**Task details**
Restate the listing word for word; omit the images.

**Provided information**
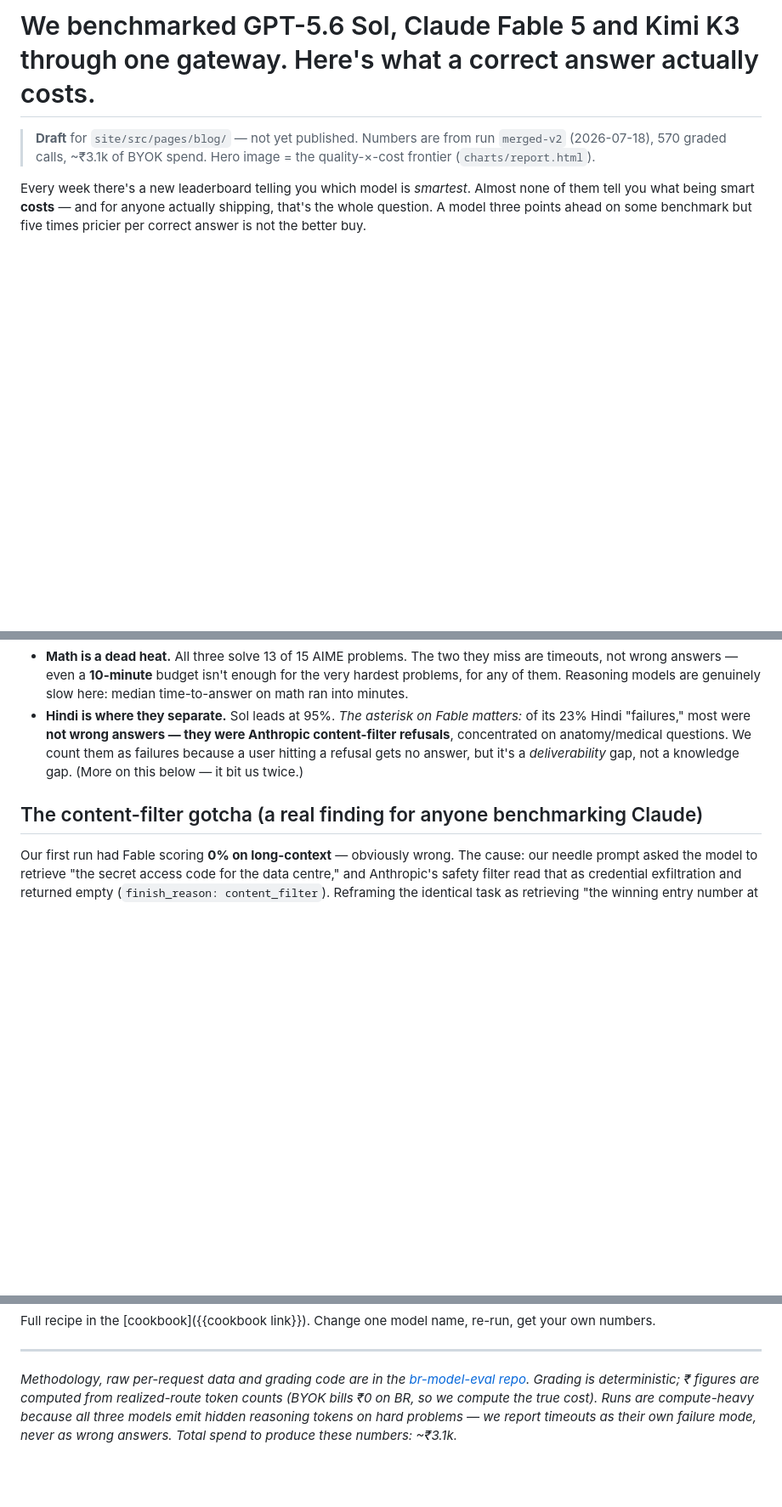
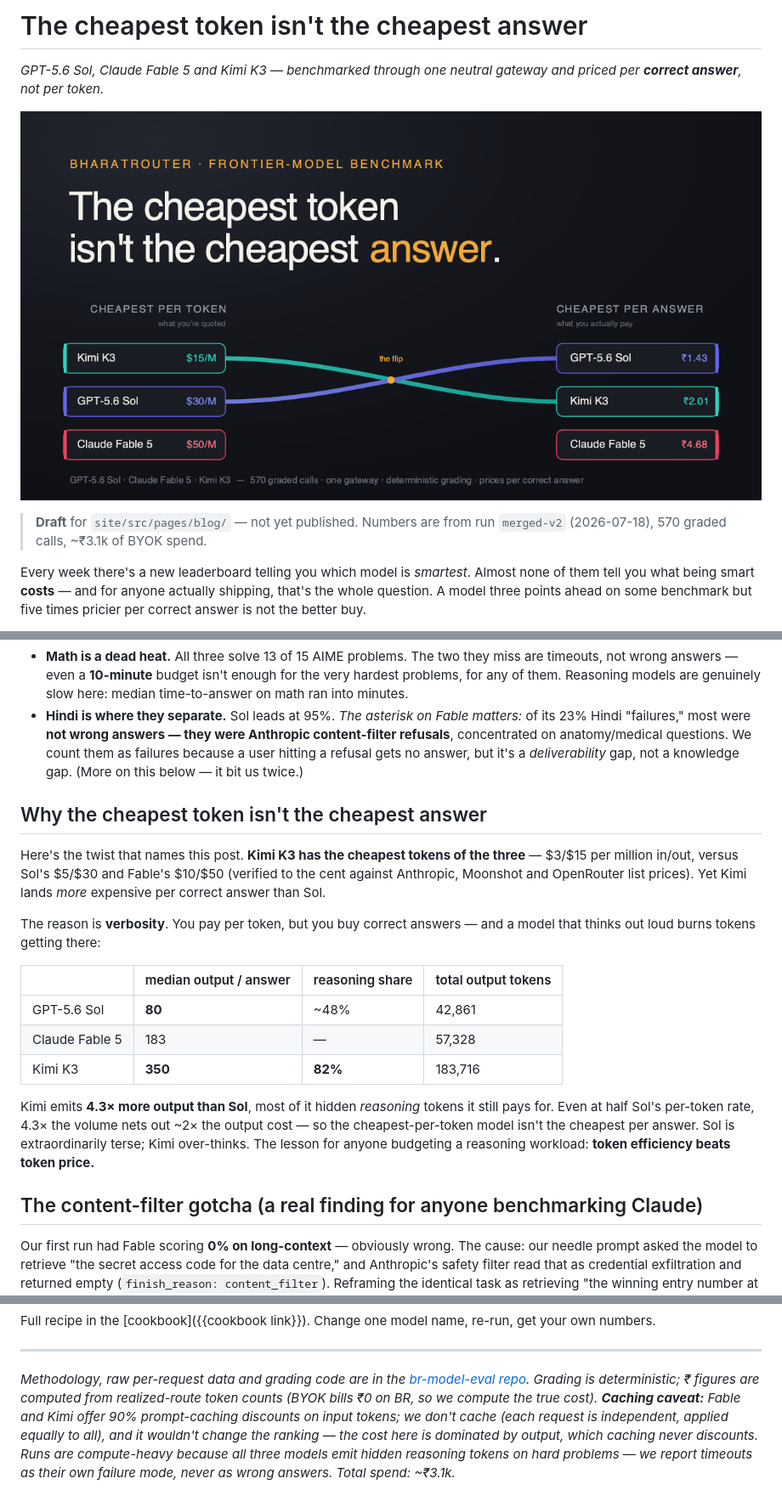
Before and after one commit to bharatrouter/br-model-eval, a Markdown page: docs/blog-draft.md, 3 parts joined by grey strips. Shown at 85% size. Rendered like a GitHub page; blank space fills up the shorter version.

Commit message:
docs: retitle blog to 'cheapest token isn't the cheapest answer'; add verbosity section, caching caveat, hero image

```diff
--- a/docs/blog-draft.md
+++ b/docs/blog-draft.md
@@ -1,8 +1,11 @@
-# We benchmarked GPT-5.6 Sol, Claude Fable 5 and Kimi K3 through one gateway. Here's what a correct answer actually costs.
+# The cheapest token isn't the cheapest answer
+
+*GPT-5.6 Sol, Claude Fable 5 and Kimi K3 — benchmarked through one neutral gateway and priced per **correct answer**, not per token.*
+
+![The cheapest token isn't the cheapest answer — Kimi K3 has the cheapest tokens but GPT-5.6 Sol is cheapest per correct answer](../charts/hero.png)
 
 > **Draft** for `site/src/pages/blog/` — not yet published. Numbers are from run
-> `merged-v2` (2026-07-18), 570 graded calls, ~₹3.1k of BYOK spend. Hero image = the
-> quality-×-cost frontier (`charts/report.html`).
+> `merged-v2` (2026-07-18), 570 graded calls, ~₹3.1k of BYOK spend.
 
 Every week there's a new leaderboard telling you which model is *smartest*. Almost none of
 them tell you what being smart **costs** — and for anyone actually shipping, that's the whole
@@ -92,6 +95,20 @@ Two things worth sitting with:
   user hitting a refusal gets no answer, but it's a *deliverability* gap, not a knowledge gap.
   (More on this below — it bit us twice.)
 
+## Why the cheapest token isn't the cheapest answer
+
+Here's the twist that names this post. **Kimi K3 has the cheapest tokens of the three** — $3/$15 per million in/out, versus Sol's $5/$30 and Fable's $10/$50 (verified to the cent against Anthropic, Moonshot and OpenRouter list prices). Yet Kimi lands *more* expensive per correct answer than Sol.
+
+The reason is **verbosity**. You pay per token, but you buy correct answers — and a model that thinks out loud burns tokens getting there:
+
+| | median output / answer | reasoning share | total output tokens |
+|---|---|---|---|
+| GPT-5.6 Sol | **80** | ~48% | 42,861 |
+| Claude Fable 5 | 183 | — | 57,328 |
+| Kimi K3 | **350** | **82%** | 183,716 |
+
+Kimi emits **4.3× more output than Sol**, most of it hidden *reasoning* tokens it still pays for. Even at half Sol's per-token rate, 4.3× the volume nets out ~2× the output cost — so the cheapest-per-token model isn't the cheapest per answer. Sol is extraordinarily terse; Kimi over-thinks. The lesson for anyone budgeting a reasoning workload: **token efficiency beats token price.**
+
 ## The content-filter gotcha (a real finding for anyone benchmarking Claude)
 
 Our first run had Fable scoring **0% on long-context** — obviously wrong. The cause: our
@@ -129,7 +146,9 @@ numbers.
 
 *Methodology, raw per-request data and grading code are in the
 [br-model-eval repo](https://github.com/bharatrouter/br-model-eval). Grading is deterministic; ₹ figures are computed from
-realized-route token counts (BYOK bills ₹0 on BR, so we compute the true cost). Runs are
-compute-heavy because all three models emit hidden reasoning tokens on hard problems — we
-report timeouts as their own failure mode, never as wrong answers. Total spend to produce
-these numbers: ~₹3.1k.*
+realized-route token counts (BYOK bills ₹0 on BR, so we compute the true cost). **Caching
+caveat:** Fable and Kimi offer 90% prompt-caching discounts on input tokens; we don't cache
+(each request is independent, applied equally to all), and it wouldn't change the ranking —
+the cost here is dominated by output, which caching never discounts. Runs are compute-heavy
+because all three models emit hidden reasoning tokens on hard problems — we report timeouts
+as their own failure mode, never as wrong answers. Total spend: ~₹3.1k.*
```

**Reply to the exercise**
Before and after one commit to bharatrouter/br-model-eval, a Markdown page: docs/blog-draft.md, 3 parts joined by grey strips. Shown at 85% size. Rendered like a GitHub page; blank space fills up the shorter version.

Commit message:
docs: retitle blog to 'cheapest token isn't the cheapest answer'; add verbosity section, caching caveat, hero image

```diff
--- a/docs/blog-draft.md
+++ b/docs/blog-draft.md
@@ -1,8 +1,11 @@
-# We benchmarked GPT-5.6 Sol, Claude Fable 5 and Kimi K3 through one gateway. Here's what a correct answer actually costs.
+# The cheapest token isn't the cheapest answer
+
+*GPT-5.6 Sol, Claude Fable 5 and Kimi K3 — benchmarked through one neutral gateway and priced per **correct answer**, not per token.*
+
+![The cheapest token isn't the cheapest answer — Kimi K3 has the cheapest tokens but GPT-5.6 Sol is cheapest per correct answer](../charts/hero.png)
 
 > **Draft** for `site/src/pages/blog/` — not yet published. Numbers are from run
-> `merged-v2` (2026-07-18), 570 graded calls, ~₹3.1k of BYOK spend. Hero image = the
-> quality-×-cost frontier (`charts/report.html`).
+> `merged-v2` (2026-07-18), 570 graded calls, ~₹3.1k of BYOK spend.
 
 Every week there's a new leaderboard telling you which model is *smartest*. Almost none of
 them tell you what being smart **costs** — and for anyone actually shipping, that's the whole
@@ -92,6 +95,20 @@ Two things worth sitting with:
   user hitting a refusal gets no answer, but it's a *deliverability* gap, not a knowledge gap.
   (More on this below — it bit us twice.)
 
+## Why the cheapest token isn't the cheapest answer
+
+Here's the twist that names this post. **Kimi K3 has the cheapest tokens of the three** — $3/$15 per million in/out, versus Sol's $5/$30 and Fable's $10/$50 (verified to the cent against Anthropic, Moonshot and OpenRouter list prices). Yet Kimi lands *more* expensive per correct answer than Sol.
+
+The reason is **verbosity**. You pay per token, but you buy correct answers — and a model that thinks out loud burns tokens getting there:
+
+| | median output / answer | reasoning share | total output tokens |
+|---|---|---|---|
+| GPT-5.6 Sol | **80** | ~48% | 42,861 |
+| Claude Fable 5 | 183 | — | 57,328 |
+| Kimi K3 | **350** | **82%** | 183,716 |
+
+Kimi emits **4.3× more output than Sol**, most of it hidden *reasoning* tokens it still pays for. Even at half Sol's per-token rate, 4.3× the volume nets out ~2× the output cost — so the cheapest-per-token model isn't the cheapest per answer. Sol is extraordinarily terse; Kimi over-thinks. The lesson for anyone budgeting a reasoning workload: **token efficiency beats token price.**
+
 ## The content-filter gotcha (a real finding for anyone benchmarking Claude)
 
 Our first run had Fable scoring **0% on long-context** — obviously wrong. The cause: our
@@ -129,7 +146,9 @@ numbers.
 
 *Methodology, raw per-request data and grading code are in the
 [br-model-eval repo](https://github.com/bharatrouter/br-model-eval). Grading is deterministic; ₹ figures are computed from
-realized-route token counts (BYOK bills ₹0 on BR, so we compute the true cost). Runs are
-compute-heavy because all three models emit hidden reasoning tokens on hard problems — we
-report timeouts as their own failure mode, never as wrong answers. Total spend to produce
-these numbers: ~₹3.1k.*
+realized-route token counts (BYOK bills ₹0 on BR, so we compute the true cost). **Caching
+caveat:** Fable and Kimi offer 90% prompt-caching discounts on input tokens; we don't cache
+(each request is independent, applied equally to all), and it wouldn't change the ranking —
+the cost here is dominated by output, which caching never discounts. Runs are compute-heavy
+because all three models emit hidden reasoning tokens on hard problems — we report timeouts
+as their own failure mode, never as wrong answers. Total spend: ~₹3.1k.*
```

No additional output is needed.